If the Yuan appreciates significantly, China may lose money on its dollar-denominated assets anyway.
Japan, which also holds a considerable amount of U.S. debt, rejected an Iranian request that it should pay for oil using non-U.S. currencies. While the Financial Times attributes this decision to U.S. pressure, a drop in the value of the U.S. Dollar would also reduce the value of Japan’s own holdings. But Iran isn’t the only one. According to Bloomberg.com, “The dollar, down 9.5 percent against the euro this year, may face more pressure in 2007 because Venezuela and oil producers from the United Arab Emirates to Indonesia plan to funnel more money into the single European currency.”
If the sinking dollar has already become a hot potato, it retains value, according to Roberts, only because:
The precarious position of the US dollar as reserve currency has been thoroughly ignored and denied. The delusion that the US is “the world’s sole superpower,” whose currency is desirable regardless of its excess supply, reflects American hubris, not reality. This hubris is so extreme that only 6 weeks ago McKinsey Global Institute published a study that concluded that even a doubling of the US current account deficit to $1.6 trillion would pose no problem.

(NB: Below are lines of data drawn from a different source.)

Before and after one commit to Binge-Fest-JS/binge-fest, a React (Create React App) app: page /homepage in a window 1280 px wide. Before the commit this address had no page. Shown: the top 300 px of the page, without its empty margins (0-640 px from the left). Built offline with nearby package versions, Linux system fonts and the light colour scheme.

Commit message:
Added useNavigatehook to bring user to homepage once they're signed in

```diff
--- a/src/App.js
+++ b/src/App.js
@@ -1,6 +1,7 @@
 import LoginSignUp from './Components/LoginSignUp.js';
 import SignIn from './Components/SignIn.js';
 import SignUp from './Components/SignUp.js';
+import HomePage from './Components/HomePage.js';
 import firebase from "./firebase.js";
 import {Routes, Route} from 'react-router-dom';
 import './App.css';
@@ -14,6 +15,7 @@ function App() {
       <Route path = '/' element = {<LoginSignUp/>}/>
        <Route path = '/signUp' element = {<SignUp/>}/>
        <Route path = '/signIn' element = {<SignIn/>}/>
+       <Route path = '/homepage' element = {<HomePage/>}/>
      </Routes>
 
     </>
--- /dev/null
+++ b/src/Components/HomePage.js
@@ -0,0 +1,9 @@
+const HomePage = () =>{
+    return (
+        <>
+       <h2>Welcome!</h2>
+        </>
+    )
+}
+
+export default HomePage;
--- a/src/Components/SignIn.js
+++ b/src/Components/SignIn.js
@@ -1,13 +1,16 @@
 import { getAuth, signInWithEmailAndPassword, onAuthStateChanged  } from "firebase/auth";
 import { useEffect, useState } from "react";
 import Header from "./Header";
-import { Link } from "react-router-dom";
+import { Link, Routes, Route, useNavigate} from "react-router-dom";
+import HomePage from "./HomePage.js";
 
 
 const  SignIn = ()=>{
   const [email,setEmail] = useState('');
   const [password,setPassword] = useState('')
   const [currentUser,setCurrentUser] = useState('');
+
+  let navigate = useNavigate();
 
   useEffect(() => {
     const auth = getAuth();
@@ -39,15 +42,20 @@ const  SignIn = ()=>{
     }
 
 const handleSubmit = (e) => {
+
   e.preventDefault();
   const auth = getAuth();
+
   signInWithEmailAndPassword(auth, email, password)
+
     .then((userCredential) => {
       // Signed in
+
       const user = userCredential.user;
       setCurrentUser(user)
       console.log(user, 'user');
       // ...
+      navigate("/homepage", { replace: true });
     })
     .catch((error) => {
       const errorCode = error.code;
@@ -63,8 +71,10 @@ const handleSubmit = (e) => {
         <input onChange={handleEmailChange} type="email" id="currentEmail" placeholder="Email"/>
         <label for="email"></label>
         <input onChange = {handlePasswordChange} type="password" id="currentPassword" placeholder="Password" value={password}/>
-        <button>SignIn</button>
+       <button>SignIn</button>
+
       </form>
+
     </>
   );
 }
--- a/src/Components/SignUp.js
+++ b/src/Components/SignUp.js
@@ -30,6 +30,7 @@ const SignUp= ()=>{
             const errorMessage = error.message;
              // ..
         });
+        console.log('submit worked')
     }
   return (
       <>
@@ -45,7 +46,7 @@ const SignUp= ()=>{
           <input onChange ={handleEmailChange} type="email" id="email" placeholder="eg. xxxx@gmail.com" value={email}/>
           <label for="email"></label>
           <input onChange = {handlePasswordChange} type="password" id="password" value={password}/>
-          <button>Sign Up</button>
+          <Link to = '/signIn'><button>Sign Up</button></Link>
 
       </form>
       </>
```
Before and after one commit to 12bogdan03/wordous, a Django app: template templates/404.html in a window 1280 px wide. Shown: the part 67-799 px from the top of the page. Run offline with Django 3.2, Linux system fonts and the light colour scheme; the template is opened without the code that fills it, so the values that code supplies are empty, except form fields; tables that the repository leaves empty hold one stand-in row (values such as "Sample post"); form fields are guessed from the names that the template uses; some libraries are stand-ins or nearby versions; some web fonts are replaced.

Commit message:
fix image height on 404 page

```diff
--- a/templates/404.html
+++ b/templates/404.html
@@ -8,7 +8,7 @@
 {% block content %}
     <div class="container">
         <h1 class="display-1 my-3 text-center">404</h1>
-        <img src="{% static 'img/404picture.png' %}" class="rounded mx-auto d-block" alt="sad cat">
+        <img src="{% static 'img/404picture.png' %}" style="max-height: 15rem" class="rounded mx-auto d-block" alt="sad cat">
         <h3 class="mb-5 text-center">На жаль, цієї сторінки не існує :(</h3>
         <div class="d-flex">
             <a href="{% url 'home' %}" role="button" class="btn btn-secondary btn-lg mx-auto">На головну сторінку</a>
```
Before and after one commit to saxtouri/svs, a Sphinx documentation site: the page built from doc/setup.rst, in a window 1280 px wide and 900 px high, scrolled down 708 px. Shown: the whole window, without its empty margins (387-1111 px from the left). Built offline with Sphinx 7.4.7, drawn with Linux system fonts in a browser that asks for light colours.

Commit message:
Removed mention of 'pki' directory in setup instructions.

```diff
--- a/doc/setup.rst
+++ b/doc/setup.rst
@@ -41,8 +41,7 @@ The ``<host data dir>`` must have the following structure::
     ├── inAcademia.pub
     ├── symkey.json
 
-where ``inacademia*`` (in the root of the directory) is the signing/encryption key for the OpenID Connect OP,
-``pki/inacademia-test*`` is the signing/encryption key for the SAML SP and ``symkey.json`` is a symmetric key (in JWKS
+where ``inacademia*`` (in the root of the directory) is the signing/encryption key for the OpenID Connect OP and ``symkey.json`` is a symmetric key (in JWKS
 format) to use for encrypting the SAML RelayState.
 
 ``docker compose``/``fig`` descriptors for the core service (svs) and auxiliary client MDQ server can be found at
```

Someone once pointed out to me that it is never too early to sell off a losing investment; the only question here is whether Japan and China perceive that it is too late.